- [ASSIGNMENT] Give only the number of lines in these records that include "shown".

[[ MATERIAL FOR THIS EXERCISE, beginning ]]

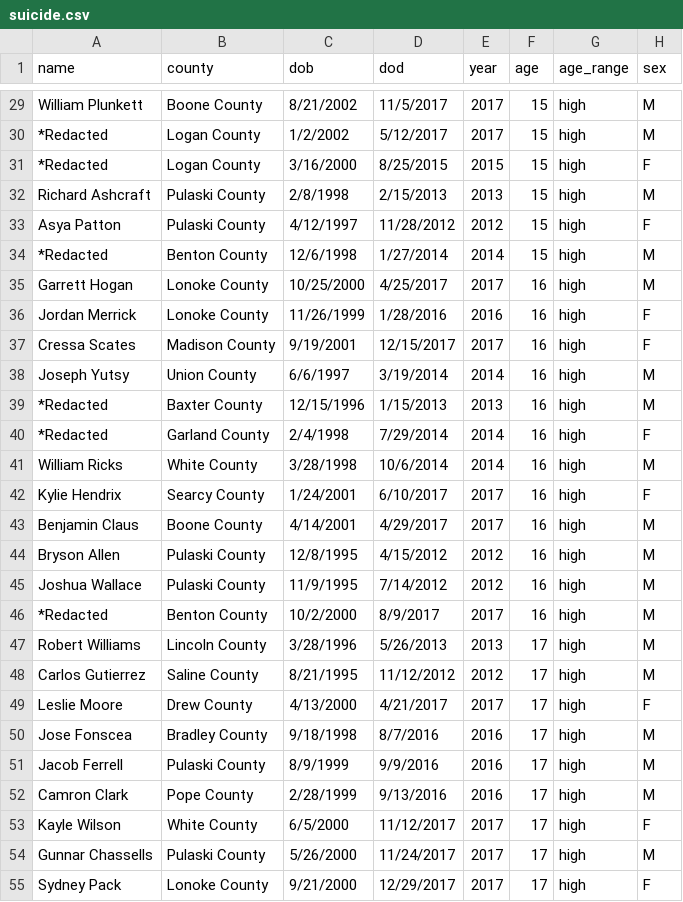
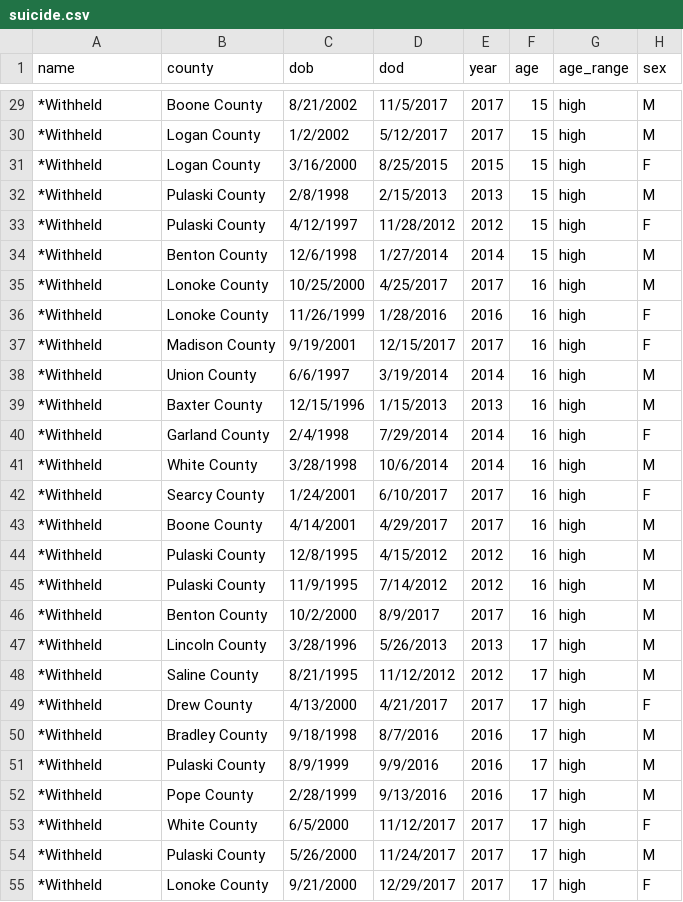
Before and after one commit to adgnewsroom/suicide_master, a CSV file: suicide.csv, drawn as a sheet; only a part is shown, gaps mark what is left out; the diff covers the shown part only; the diff names each change by its address in the sheet, - before the commit and + after, or states it on an @@ line.

```diff
--- a/suicide.csv
+++ b/suicide.csv
-A29 (name): William Plunkett
+A29 (name): *Withheld
-A30:A31 (name): *Redacted
+A30:A31 (name): *Withheld
-A32 (name): Richard Ashcraft
+A32 (name): *Withheld
-A33 (name): Asya Patton
+A33 (name): *Withheld
-A34 (name): *Redacted
+A34 (name): *Withheld
-A35 (name): Garrett Hogan
+A35 (name): *Withheld
-A36 (name): Jordan Merrick
+A36 (name): *Withheld
-A37 (name): Cressa Scates
+A37 (name): *Withheld
-A38 (name): Joseph Yutsy
+A38 (name): *Withheld
-A39:A40 (name): *Redacted
+A39:A40 (name): *Withheld
-A41 (name): William Ricks
+A41 (name): *Withheld
-A42 (name): Kylie Hendrix
+A42 (name): *Withheld
-A43 (name): Benjamin Claus
+A43 (name): *Withheld
-A44 (name): Bryson Allen
+A44 (name): *Withheld
-A45 (name): Joshua Wallace
+A45 (name): *Withheld
-A46 (name): *Redacted
+A46 (name): *Withheld
-A47 (name): Robert Williams
+A47 (name): *Withheld
-A48 (name): Carlos Gutierrez
+A48 (name): *Withheld
-A49 (name): Leslie Moore
+A49 (name): *Withheld
-A50 (name): Jose Fonscea
+A50 (name): *Withheld
-A51 (name): Jacob Ferrell
+A51 (name): *Withheld
-A52 (name): Camron Clark
+A52 (name): *Withheld
-A53 (name): Kayle Wilson
+A53 (name): *Withheld
-A54 (name): Gunnar Chassells
+A54 (name): *Withheld
-A55 (name): Sydney Pack
+A55 (name): *Withheld
```
Also changed, not shown: 36 edited cells elsewhere in this file, 1 other file.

[[ MATERIAL FOR THIS EXERCISE, end ]]

- [YOUR RESPONSE] 2